Husband & Wife Articles


 

Givinupstuff

With Ash Wednesday coming, it's time to make some plans for the penitential season.

By Daria Sockey

I grew up in Parsippany, N.J., during the 1970s, in a neighborhood with lots of Catholics, mostly second-generation Irish and Italian. The week before Ash Wednesday, Whatcha’ givinup for Lent? opened many conversations at the bus stop or school cafeteria. Devout, lapsed, or somewhere in between, everyone gave up – or said they gave up – something. Top choices were candy, soda (we don’t have “pop” in New Jersey), or chocolate. Others would skip a favorite TV show such as “Happy Days,” “The Waltons,” or “Mary Tyler Moore.”Another popular option was to spend less time tuned into our favorite New York City top-40 station, 77 WABC.

Daria Sockey

Givinupstuff was such a popular topic in our public high school that even some of our Protestant friends, not wanting to be left out, got in on the act. Not that many of us were making these plans out of a deep desire for spiritual renewal. The incentive for us appearance-conscious girls to forego sweets was mainly the hope of shedding a few pounds. Maybe to attract the eyes of boys, or perhaps to show that we were tough enough to take on the challenge of a little self-deprivation.

Givinupstuff. An extension, or maybe a paraphrase, of the concept of fasting. Most of us lack the will power of the saints who would eat nothing — or at most a little bread and water — for days at a time. Most of us find it tough just to get through the one-full-meal/two-tiny-meals required of us on Ash Wednesday and Good Friday. So we supplement these minimal fasts by “fasting” from other legitimate pleasures. The sense of emptiness these mini-fasts bring (whether to our stomachs, our schedules, or our psyches) is supposed to be filled by prayer and good works. And the money it can save should make it easier to give alms. Givinupstuff was as much a game as a spiritual discipline back in high school. It’s interesting to see how my practices have changed — or not changed — over the years.

Now that I’m a wife and mother of seven children, sacrifices related to food are still very much on the table, so to speak. These last two years our family succeeded in going meatless at dinnertime Monday through Friday, all through Lent. That imposes a triple penance on the cook: going without meat herself, coming up with creative menus, and enduring the kids’ reactions whenever those menus were not quite creative enough. Setting a good example, my husband struggled manfully through all those vegetarian dishes. “Mmmm! Lentil soup! Delicious, sweetheart!”
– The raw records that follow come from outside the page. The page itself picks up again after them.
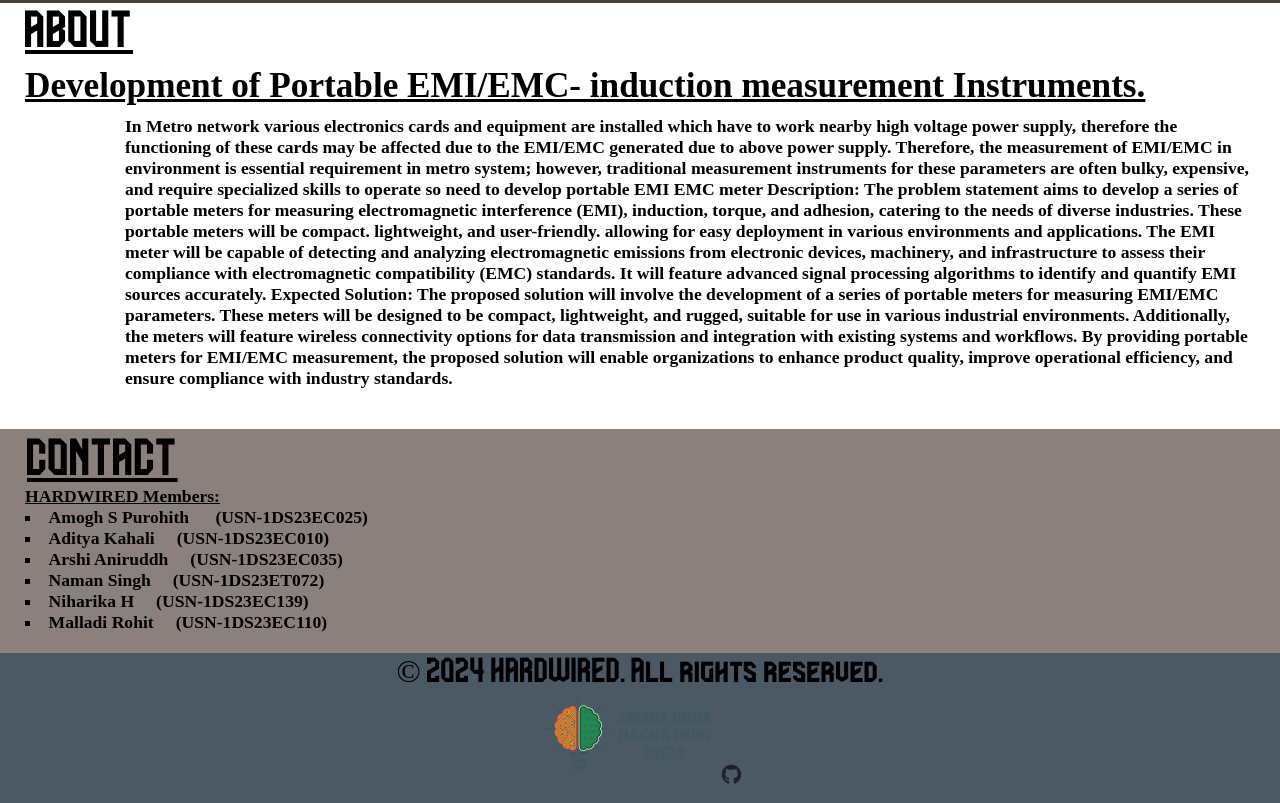
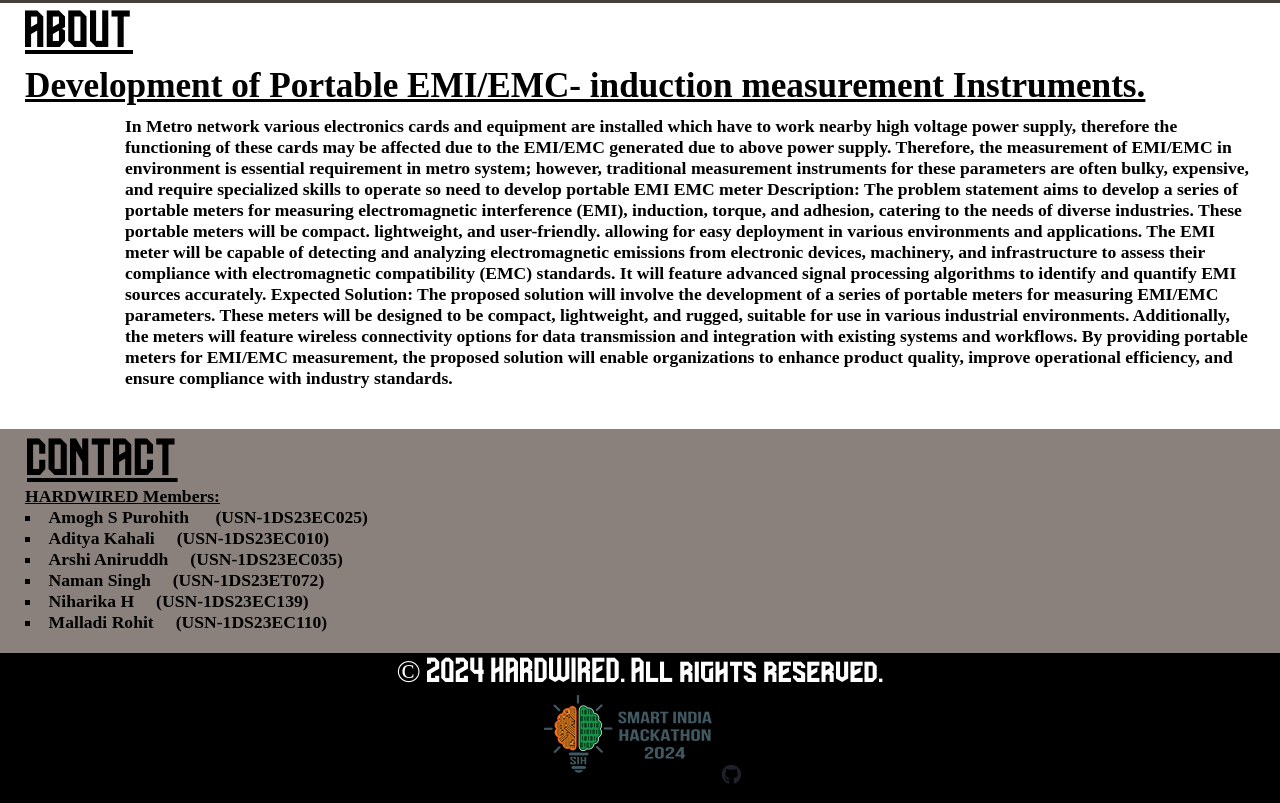
Before and after one commit to CtrlAltNaman/CtrlAltNaman.github.io, a plain HTML site: page index.html in a window 1280 px wide. Shown: the part 2317-3120 px from the top of the page. Drawn offline with nearby package versions, Linux system fonts and the light colour scheme.

Commit message:
CSS modifications

```diff
--- a/style.css
+++ b/style.css
@@ -381,7 +381,8 @@ li{
   font-size: 1.2rem;
 }
 #footer-section{
-  background-color: #4b5965;
+  background-color: black;
+  color:white;
   width:100%;
   max-width:100%;
   height:150px;
```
Media fasts have evolved for me since high school. Television and radio have become a very small part of my life. Giving up either is no huge sacrifice. But the computer – I never dreamed of back in the 70s that one day I’d not only own a computer, but find it addictively entertaining. The internet has replaced radio, television, the daily newspaper, and, due to social networks, even the pleasure of chatting on the phone with friends. Next to the traditional food fasts, cutting down on time-wasting internet fun is the fast I feel the most keenly. This year, my plan is to limit myself to checking email only three times per day, and no computing at all from the time my youngest gets home from school until after dinner. I’m ashamed to say this will be really hard!
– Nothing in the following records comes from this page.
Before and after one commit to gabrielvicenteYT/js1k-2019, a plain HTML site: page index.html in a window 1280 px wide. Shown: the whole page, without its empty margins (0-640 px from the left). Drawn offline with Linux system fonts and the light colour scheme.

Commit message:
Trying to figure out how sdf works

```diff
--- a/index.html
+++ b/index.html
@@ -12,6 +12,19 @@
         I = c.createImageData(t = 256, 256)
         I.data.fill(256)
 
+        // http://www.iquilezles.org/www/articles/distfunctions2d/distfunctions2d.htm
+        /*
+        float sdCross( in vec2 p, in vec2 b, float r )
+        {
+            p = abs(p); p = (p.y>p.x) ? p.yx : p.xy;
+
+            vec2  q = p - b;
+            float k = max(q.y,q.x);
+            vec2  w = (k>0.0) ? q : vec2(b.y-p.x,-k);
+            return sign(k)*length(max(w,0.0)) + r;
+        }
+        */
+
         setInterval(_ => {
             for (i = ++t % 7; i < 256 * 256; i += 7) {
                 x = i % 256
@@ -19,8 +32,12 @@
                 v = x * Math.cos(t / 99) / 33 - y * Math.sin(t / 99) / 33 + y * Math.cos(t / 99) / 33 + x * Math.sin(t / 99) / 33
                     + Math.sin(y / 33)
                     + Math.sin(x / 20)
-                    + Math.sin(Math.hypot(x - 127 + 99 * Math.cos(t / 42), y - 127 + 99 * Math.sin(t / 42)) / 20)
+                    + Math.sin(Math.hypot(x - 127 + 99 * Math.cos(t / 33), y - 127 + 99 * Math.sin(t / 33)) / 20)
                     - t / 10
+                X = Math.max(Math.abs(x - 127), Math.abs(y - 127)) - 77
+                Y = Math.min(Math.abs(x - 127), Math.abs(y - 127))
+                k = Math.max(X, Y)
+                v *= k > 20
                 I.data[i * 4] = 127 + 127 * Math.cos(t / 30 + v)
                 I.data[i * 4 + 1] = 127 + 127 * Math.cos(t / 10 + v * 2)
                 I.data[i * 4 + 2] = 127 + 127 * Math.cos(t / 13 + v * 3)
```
My other big fast each year is something only women will appreciate: a fast on shopping. Other than groceries, there are very few things that we are really compelled to purchase during any given six-week period. I really can make do with the clothing, kitchen items, beauty products, and office supplies that we already own for the duration of Lent. The thrill of the bargain hunt, cruising store aisles for clearance sales, checking out the latest fashions, snagging a pretty piece of costume jewelry, a pair of shoes, a new DVD: this is fantastic givinup material for most of us females. Just toss those sale flyers in the trash without a glance, and be strong! Meanwhile, my menfolk scratch their heads and wonder why this constitutes a sacrifice.

Speaking of the Mars/Venus divide, married couples might want to discuss and coordinate their Lenten practices ahead of time. The first year of our marriage, I resolved to make more time to show love for my husband by improving my cooking skills and fixing more elaborate meals. He, on the other hand, had decided to fast several days per week. Imagine my dismay when he only nibbled at the Eggs Benedict I’d gotten up to fix him before he left for work. As with so many other marriage issues, communication is the key!

So...whatchagivinup for Lent?

Daria Sockey has been writing for the Catholic press for many years, most recently for Catholic Digest. Her book, The Everyday Catholic's Guide to the Liturgy of the Hours (Servant) will be out this year. She and her husband have seven children and one grandchild.